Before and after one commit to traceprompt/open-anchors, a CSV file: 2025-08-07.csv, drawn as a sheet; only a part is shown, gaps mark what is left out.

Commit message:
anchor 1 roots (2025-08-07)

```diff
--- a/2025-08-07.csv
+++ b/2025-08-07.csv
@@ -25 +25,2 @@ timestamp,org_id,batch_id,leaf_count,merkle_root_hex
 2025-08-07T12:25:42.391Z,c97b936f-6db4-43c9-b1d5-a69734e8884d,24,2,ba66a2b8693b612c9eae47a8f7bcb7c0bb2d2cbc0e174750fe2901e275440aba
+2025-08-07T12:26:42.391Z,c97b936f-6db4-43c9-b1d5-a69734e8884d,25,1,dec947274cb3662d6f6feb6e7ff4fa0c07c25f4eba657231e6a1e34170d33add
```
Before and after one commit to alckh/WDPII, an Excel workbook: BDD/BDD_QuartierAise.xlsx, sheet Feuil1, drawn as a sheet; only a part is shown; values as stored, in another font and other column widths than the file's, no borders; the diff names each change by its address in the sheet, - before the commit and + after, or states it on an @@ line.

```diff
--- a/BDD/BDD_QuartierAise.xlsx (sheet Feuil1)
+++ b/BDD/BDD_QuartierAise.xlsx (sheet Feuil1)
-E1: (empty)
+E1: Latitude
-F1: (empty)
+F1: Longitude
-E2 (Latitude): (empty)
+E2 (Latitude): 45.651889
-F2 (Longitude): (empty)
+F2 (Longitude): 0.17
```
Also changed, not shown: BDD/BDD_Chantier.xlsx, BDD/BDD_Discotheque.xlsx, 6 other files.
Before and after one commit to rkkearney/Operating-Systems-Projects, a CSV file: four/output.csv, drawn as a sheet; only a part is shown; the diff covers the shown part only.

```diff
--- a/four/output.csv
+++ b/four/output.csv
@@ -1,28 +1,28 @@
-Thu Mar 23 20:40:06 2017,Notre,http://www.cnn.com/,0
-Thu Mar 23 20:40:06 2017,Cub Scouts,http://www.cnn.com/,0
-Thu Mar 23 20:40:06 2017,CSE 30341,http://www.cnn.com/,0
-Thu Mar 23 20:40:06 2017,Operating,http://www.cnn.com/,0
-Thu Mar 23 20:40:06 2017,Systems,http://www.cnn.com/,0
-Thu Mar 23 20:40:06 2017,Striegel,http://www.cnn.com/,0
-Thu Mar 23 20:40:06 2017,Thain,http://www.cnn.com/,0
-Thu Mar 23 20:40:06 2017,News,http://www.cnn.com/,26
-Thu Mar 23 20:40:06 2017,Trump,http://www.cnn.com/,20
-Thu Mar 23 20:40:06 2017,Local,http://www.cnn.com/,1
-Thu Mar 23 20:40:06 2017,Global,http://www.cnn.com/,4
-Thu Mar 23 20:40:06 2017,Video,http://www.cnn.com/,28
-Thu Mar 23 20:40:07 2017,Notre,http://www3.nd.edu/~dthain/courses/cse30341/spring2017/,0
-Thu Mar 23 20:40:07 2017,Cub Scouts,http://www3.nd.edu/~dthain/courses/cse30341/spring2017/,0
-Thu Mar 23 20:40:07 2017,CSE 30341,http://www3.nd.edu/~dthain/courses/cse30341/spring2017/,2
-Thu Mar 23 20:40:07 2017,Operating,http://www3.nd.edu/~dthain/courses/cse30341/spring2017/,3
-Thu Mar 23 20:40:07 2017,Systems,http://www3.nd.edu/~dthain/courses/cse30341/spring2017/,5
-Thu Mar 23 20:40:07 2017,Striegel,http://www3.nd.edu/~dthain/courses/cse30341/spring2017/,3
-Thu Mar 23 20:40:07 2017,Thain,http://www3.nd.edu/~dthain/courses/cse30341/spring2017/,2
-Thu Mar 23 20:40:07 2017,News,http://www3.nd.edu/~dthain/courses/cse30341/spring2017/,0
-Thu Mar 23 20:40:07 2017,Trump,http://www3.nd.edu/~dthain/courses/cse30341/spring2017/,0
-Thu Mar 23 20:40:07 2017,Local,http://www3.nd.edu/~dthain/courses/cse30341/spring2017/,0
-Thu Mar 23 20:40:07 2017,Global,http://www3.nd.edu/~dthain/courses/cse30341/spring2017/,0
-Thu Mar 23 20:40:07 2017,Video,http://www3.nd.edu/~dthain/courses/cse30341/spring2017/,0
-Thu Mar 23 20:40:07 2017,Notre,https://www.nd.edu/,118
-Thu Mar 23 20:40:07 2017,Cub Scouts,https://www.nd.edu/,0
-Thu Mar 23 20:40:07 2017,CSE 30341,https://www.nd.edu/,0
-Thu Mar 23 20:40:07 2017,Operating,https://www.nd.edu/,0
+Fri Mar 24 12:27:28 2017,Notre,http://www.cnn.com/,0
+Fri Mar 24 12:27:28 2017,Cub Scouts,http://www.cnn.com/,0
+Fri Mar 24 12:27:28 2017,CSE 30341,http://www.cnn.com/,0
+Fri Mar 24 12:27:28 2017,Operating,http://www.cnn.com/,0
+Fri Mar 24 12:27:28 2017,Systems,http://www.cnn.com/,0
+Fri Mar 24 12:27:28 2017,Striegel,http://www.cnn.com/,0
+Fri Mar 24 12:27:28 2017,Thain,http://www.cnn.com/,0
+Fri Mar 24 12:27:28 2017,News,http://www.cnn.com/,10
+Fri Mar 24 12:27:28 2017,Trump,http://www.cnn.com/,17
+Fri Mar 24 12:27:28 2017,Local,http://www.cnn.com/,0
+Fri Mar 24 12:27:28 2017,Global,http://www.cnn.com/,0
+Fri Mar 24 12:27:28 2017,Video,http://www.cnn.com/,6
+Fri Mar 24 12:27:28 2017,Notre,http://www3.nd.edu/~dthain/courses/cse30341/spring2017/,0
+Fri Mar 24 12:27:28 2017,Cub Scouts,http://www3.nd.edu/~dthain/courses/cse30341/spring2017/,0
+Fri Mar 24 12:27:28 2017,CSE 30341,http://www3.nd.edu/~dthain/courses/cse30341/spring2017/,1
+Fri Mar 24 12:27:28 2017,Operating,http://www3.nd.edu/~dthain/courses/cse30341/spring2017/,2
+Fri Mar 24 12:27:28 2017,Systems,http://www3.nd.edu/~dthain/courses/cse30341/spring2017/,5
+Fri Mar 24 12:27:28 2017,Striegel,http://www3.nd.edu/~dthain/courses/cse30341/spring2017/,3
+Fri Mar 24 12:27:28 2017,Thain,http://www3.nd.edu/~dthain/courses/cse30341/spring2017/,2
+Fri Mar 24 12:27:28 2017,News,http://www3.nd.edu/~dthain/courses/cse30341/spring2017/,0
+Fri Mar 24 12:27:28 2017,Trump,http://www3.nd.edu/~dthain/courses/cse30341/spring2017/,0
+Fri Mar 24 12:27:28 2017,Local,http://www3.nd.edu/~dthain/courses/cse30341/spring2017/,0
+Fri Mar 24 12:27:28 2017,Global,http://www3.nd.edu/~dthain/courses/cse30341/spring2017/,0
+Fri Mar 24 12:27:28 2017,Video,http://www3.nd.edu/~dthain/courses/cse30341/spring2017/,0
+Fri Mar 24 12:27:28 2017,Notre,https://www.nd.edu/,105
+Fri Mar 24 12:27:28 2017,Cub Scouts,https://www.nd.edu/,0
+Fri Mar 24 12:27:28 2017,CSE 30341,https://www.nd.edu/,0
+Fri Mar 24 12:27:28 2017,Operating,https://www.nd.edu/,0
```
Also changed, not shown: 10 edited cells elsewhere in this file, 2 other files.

+ + +

Assigned task: Copy, from the material above, each line in which the string "Also" occurs.

Task result:
Also changed, not shown: BDD/BDD_Chantier.xlsx, BDD/BDD_Discotheque.xlsx, 6 other files.
Also changed, not shown: 10 edited cells elsewhere in this file, 2 other files.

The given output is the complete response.